[RFC] [wwwdocs] Rewrite docs on commit message and patch format

Segher Boessenkool segher@kernel.crashing.org
Tue Jun 15 12:00:53 GMT 2021

On Mon, Jun 14, 2021 at 05:25:56PM +0100, Jonathan Wakely via Gcc-patches wrote:
> We don't currently say document anything about commit format for the
> wwwdocs repo. Should the "wwwdocs" be a classifier (as in this email)
> or a component tag?

I use proper components for wwwdocs as well, and when I send the patch
to gcc-patches@ I replace the [PATCH] by [wwwdocs].  It shouls not end
up in the repository after all, but we do need it in the mail.

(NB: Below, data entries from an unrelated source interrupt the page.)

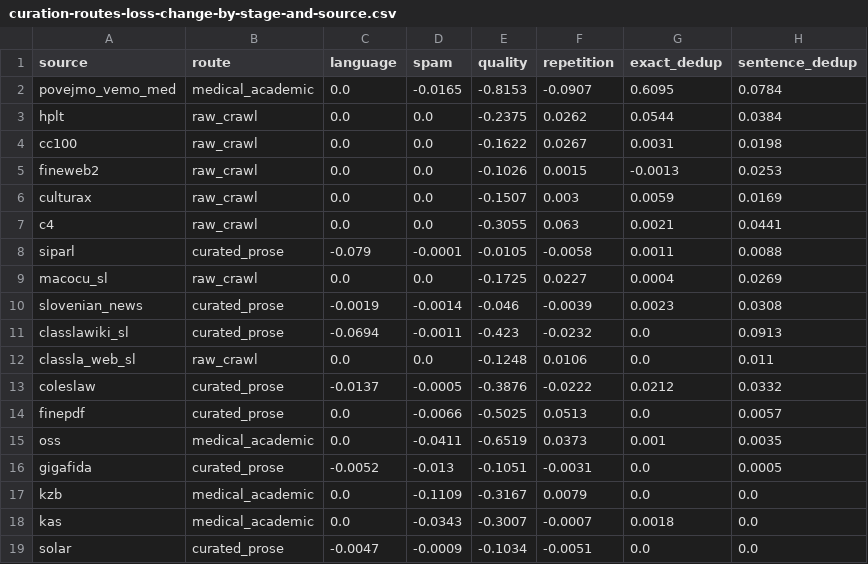
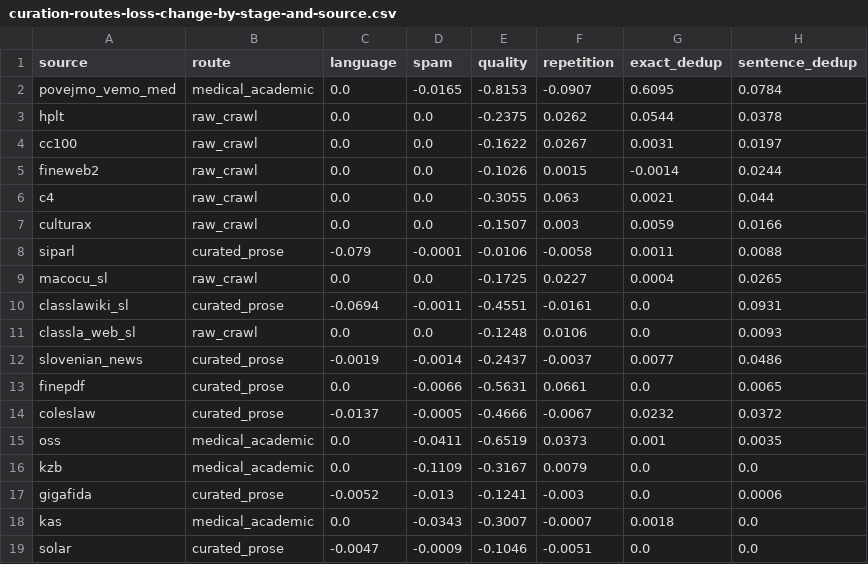
Before and after one commit to eriknovak/SLM4IE, a CSV file: experiments/data/curation-thresholds-slovenian/tables/curation-routes-loss-change-by-stage-and-source.csv, drawn as a sheet.

```diff
--- a/experiments/data/curation-thresholds-slovenian/tables/curation-routes-loss-change-by-stage-and-source.csv
+++ b/experiments/data/curation-thresholds-slovenian/tables/curation-routes-loss-change-by-stage-and-source.csv
@@ -2,18 +2,18 @@ source,route,language,spam,quality,repetition,exact_dedup,sentence_dedup
 povejmo_vemo_med,medical_academic,0.0,-0.0165,-0.8153,-0.0907,0.6095,0.0784
-hplt,raw_crawl,0.0,0.0,-0.2375,0.0262,0.0544,0.0384
-cc100,raw_crawl,0.0,0.0,-0.1622,0.0267,0.0031,0.0198
-fineweb2,raw_crawl,0.0,0.0,-0.1026,0.0015,-0.0013,0.0253
-culturax,raw_crawl,0.0,0.0,-0.1507,0.003,0.0059,0.0169
-c4,raw_crawl,0.0,0.0,-0.3055,0.063,0.0021,0.0441
-siparl,curated_prose,-0.079,-0.0001,-0.0105,-0.0058,0.0011,0.0088
-macocu_sl,raw_crawl,0.0,0.0,-0.1725,0.0227,0.0004,0.0269
-slovenian_news,curated_prose,-0.0019,-0.0014,-0.046,-0.0039,0.0023,0.0308
-classlawiki_sl,curated_prose,-0.0694,-0.0011,-0.423,-0.0232,0.0,0.0913
-classla_web_sl,raw_crawl,0.0,0.0,-0.1248,0.0106,0.0,0.011
-coleslaw,curated_prose,-0.0137,-0.0005,-0.3876,-0.0222,0.0212,0.0332
-finepdf,curated_prose,0.0,-0.0066,-0.5025,0.0513,0.0,0.0057
+hplt,raw_crawl,0.0,0.0,-0.2375,0.0262,0.0544,0.0378
+cc100,raw_crawl,0.0,0.0,-0.1622,0.0267,0.0031,0.0197
+fineweb2,raw_crawl,0.0,0.0,-0.1026,0.0015,-0.0014,0.0244
+c4,raw_crawl,0.0,0.0,-0.3055,0.063,0.0021,0.044
+culturax,raw_crawl,0.0,0.0,-0.1507,0.003,0.0059,0.0166
+siparl,curated_prose,-0.079,-0.0001,-0.0106,-0.0058,0.0011,0.0088
+macocu_sl,raw_crawl,0.0,0.0,-0.1725,0.0227,0.0004,0.0265
+classlawiki_sl,curated_prose,-0.0694,-0.0011,-0.4551,-0.0161,0.0,0.0931
+classla_web_sl,raw_crawl,0.0,0.0,-0.1248,0.0106,0.0,0.0093
+slovenian_news,curated_prose,-0.0019,-0.0014,-0.2437,-0.0037,0.0077,0.0486
+finepdf,curated_prose,0.0,-0.0066,-0.5631,0.0661,0.0,0.0065
+coleslaw,curated_prose,-0.0137,-0.0005,-0.4666,-0.0067,0.0232,0.0372
 oss,medical_academic,0.0,-0.0411,-0.6519,0.0373,0.001,0.0035
-gigafida,curated_prose,-0.0052,-0.013,-0.1051,-0.0031,0.0,0.0005
 kzb,medical_academic,0.0,-0.1109,-0.3167,0.0079,0.0,0.0
+gigafida,curated_prose,-0.0052,-0.013,-0.1241,-0.003,0.0,0.0006
 kas,medical_academic,0.0,-0.0343,-0.3007,-0.0007,0.0018,0.0
-solar,curated_prose,-0.0047,-0.0009,-0.1034,-0.0051,0.0,0.0
+solar,curated_prose,-0.0047,-0.0009,-0.1046,-0.0051,0.0,0.0
```
Also changed, not shown: experiments/data/curation-thresholds-slovenian/tables/curation-routes-audit-quality-drops-by-rule-and-source.csv, experiments/data/curation-thresholds-slovenian/tables/curation-routes-audit-quality-refilter-by-route-and-source.csv, 5 other files.
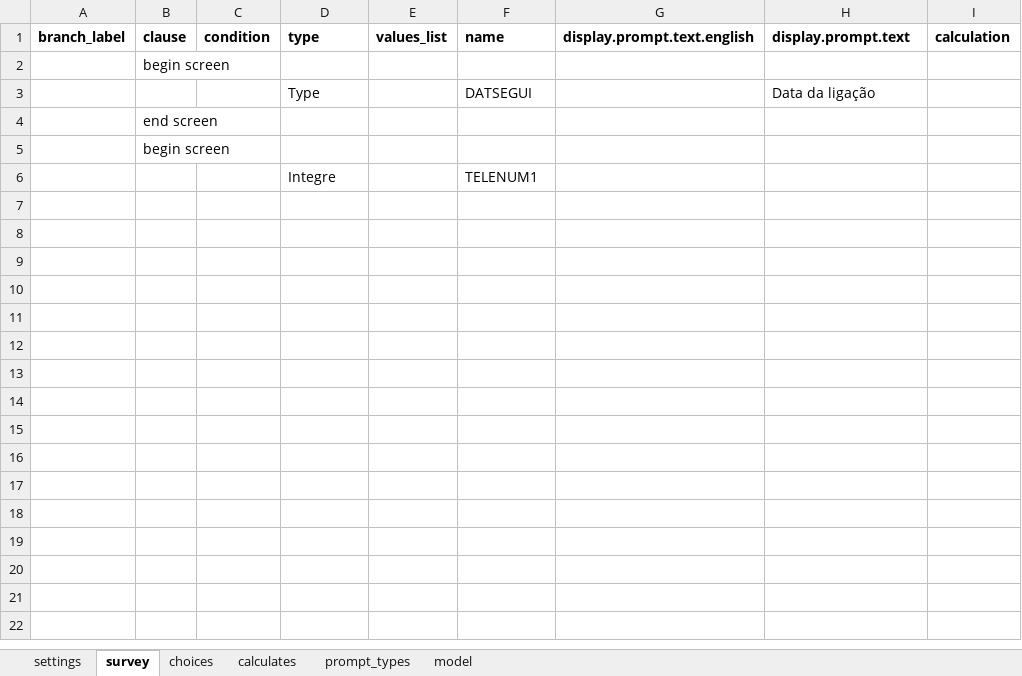
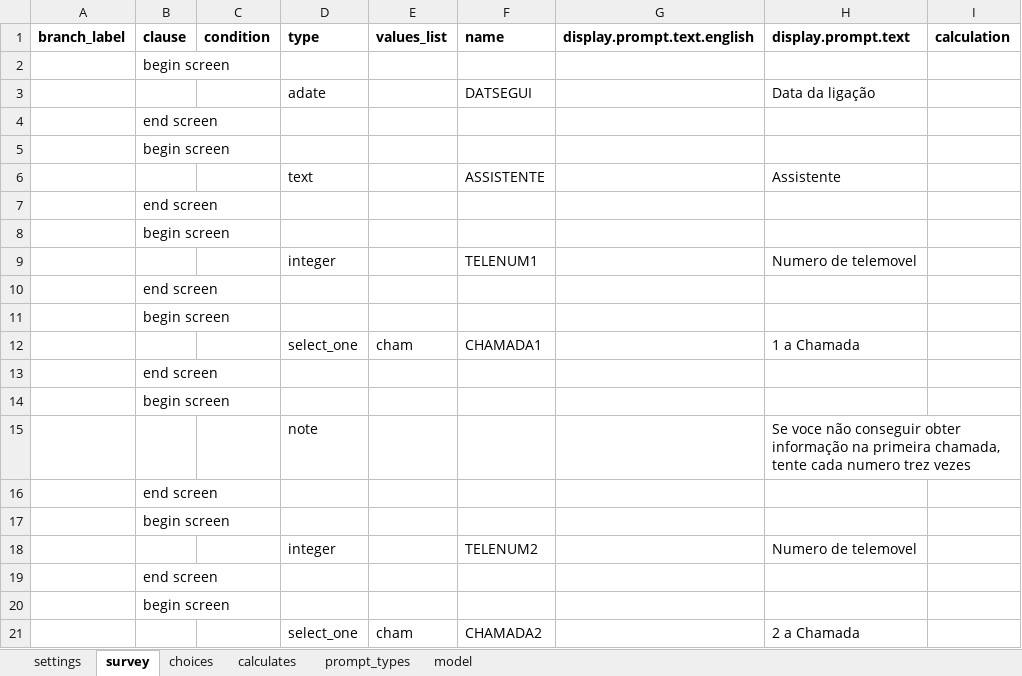
Before and after one commit to BandimHealthProject/MADtrail, an Excel workbook: app/config/tables/MADTRIAL_FU_PHONE/Forms/MADTRIAL_FU_PHONE/MADTRIAL_FU_PHONE.xlsx, sheet survey, drawn as a sheet; only a part is shown; values as stored, in another font and other column widths than the file's, no borders; addresses are those after the commit; the diff covers the shown part only; the diff names each change by its address in the sheet, - before the commit and + after, or states it on an @@ line.

```diff
--- a/app/config/tables/MADTRIAL_FU_PHONE/Forms/MADTRIAL_FU_PHONE/MADTRIAL_FU_PHONE.xlsx (sheet survey)
+++ b/app/config/tables/MADTRIAL_FU_PHONE/Forms/MADTRIAL_FU_PHONE/MADTRIAL_FU_PHONE.xlsx (sheet survey)
-D3 (type): Type
+D3 (type): adate
+row 6:  |  |  | text |  | ASSISTENTE |  | Assistente
+row 7:  | end screen
+row 8:  | begin screen
-D9 (type): Integre
+D9 (type): integer
-H9 (display.prompt.text): (empty)
+H9 (display.prompt.text): Numero de telemovel
+row 10:  | end screen
+row 11:  | begin screen
+row 12:  |  |  | select_one | cham | CHAMADA1 |  | 1 a Chamada
+row 13:  | end screen
+row 14:  | begin screen
+row 15:  |  |  | note |  |  |  | Se voce não conseguir obter informação na primeira chamada, tente cada numero trez vezes
+row 16:  | end screen
+row 17:  | begin screen
+row 18:  |  |  | integer |  | TELENUM2 |  | Numero de telemovel
+row 19:  | end screen
+row 20:  | begin screen
+row 21:  |  |  | select_one | cham | CHAMADA2 |  | 2 a Chamada
```
Also changed, not shown: 61 added rows elsewhere in this sheet, sheet choices, 3 other files.
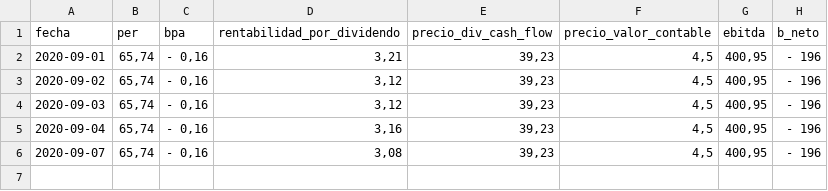
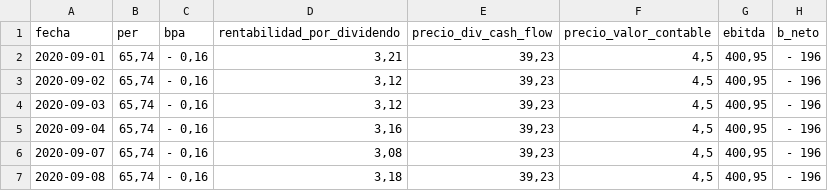
Before and after one commit to yensaiFM/TFM_KSCHOOL_Data_Science, a CSV file: dataset/FER/metrics_FER_202009.csv, drawn as a sheet.

```diff
--- a/dataset/FER/metrics_FER_202009.csv
+++ b/dataset/FER/metrics_FER_202009.csv
@@ -6 +6,2 @@ fecha,per,bpa,rentabilidad_por_dividendo,precio_div_cash_flow,precio_valor_conta
 2020-09-07,"65,74","- 0,16","3,08","39,23","4,5","400,95",- 196
+2020-09-08,"65,74","- 0,16","3,18","39,23","4,5","400,95",- 196
```
Also changed, not shown: dataset/AMS/metrics_AMS_202009.csv, dataset/IBE/metrics_IBE_202009.csv, 18 other files.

> +<h4 id="Subject">Subject line</h4>
> +
> +<p>The first line of the commit message contains a brief summary that
> +encapsulates the intent of the change.
> +For example: <code>cleanup check_field_decls</code>.
> +Although, very short, the summary should be distinct so that it will
> +not be confused with other patches.</p>
> +
> +Additionally, the subject should begin with a component tag, followed by
> +an optional series identifier. When related to one or more bugs,
> +it should end with the bug numbers.
> +
> +<p>Ideally, the entire subject line should not exceed 75 characters.</p>

This is very wrong, and the cause of all other imperfections in this
proposal: the ideal subject line length is only 50 chars, so that all
important info in it shows up in a mail reader, and in gitk, tig,
git log --oneline, whatnot.  This has been a settled debate since
forever and a day, don't try to redo it :-/

> +<h4 id="Component">Component tags</h4>

If done properly you can put more info in a subject line by starting it
with the area the patch is about.  If done improperly you can blow the
50 chars length limit here already.

> +<h4>Series identifier</h4>
> +
> +<p>The series identifier is optional and is only relevant if a number of
> +patches are needed in order to effect an overall change.  It should be
> +a <i>short</i> string that identifies the series (it is common to all
> +commits in the series) and should be followed by a single dash surrounded
> +by white space.</p>

A "series identifier" does not belong in commits, only in the emails,
and you should use a tool (like git send-email) that handles this
automatically.  And the exact format is [PATCH m/n].  Sometimes people
add a "v2" or similar in there -- stuff in square brackets is deleted
when the patch is committed, so that is fine.  Most other decoorations
are useless, would only matter if you send more than a few 100+-patch
series daily (which I would recommend against for other reasons :-) )

> +<h4>Bug number</h4>
> +
> +<p>If your patch is related to a bug in the compiler for which there is an
> +existing PR number, the bug number should be stated.  Use the

The bug number *can* be stated.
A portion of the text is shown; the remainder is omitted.